Every record must appear in the response exactly as given.

> _Data records_
=======

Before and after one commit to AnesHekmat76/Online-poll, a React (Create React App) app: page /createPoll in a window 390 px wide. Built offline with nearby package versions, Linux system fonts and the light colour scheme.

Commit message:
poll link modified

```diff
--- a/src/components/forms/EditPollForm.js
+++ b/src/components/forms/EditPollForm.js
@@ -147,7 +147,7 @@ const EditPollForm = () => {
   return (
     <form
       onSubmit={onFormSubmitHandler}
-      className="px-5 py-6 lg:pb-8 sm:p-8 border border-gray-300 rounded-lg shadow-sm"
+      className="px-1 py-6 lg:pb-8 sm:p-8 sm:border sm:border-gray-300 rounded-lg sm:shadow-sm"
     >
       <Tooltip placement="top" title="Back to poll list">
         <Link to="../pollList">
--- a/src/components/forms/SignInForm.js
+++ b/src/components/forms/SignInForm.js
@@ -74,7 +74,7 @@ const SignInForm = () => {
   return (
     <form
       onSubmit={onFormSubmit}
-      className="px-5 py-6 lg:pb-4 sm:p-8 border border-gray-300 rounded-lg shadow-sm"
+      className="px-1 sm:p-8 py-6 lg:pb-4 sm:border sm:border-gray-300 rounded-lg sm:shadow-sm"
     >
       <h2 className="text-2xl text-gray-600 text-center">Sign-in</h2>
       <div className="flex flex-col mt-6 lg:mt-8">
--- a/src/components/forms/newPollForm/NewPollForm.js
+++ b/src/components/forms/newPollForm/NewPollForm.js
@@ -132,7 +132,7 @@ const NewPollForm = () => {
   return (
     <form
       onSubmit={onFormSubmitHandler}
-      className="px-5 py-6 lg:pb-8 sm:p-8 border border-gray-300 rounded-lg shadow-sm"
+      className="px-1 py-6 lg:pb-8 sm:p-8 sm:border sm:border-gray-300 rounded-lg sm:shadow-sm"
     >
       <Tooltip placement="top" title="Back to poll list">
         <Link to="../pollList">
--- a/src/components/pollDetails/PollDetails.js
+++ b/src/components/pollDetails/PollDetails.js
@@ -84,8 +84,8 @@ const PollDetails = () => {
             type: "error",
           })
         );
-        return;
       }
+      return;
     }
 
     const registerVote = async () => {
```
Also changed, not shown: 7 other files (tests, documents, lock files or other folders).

=======

> _Solution for this problem_
Before and after one commit to AnesHekmat76/Online-poll, a React (Create React App) app: page /createPoll in a window 390 px wide. Built offline with nearby package versions, Linux system fonts and the light colour scheme.

Commit message:
poll link modified

```diff
--- a/src/components/forms/EditPollForm.js
+++ b/src/components/forms/EditPollForm.js
@@ -147,7 +147,7 @@ const EditPollForm = () => {
   return (
     <form
       onSubmit={onFormSubmitHandler}
-      className="px-5 py-6 lg:pb-8 sm:p-8 border border-gray-300 rounded-lg shadow-sm"
+      className="px-1 py-6 lg:pb-8 sm:p-8 sm:border sm:border-gray-300 rounded-lg sm:shadow-sm"
     >
       <Tooltip placement="top" title="Back to poll list">
         <Link to="../pollList">
--- a/src/components/forms/SignInForm.js
+++ b/src/components/forms/SignInForm.js
@@ -74,7 +74,7 @@ const SignInForm = () => {
   return (
     <form
       onSubmit={onFormSubmit}
-      className="px-5 py-6 lg:pb-4 sm:p-8 border border-gray-300 rounded-lg shadow-sm"
+      className="px-1 sm:p-8 py-6 lg:pb-4 sm:border sm:border-gray-300 rounded-lg sm:shadow-sm"
     >
       <h2 className="text-2xl text-gray-600 text-center">Sign-in</h2>
       <div className="flex flex-col mt-6 lg:mt-8">
--- a/src/components/forms/newPollForm/NewPollForm.js
+++ b/src/components/forms/newPollForm/NewPollForm.js
@@ -132,7 +132,7 @@ const NewPollForm = () => {
   return (
     <form
       onSubmit={onFormSubmitHandler}
-      className="px-5 py-6 lg:pb-8 sm:p-8 border border-gray-300 rounded-lg shadow-sm"
+      className="px-1 py-6 lg:pb-8 sm:p-8 sm:border sm:border-gray-300 rounded-lg sm:shadow-sm"
     >
       <Tooltip placement="top" title="Back to poll list">
         <Link to="../pollList">
--- a/src/components/pollDetails/PollDetails.js
+++ b/src/components/pollDetails/PollDetails.js
@@ -84,8 +84,8 @@ const PollDetails = () => {
             type: "error",
           })
         );
-        return;
       }
+      return;
     }
 
     const registerVote = async () => {
```
Also changed, not shown: 7 other files (tests, documents, lock files or other folders).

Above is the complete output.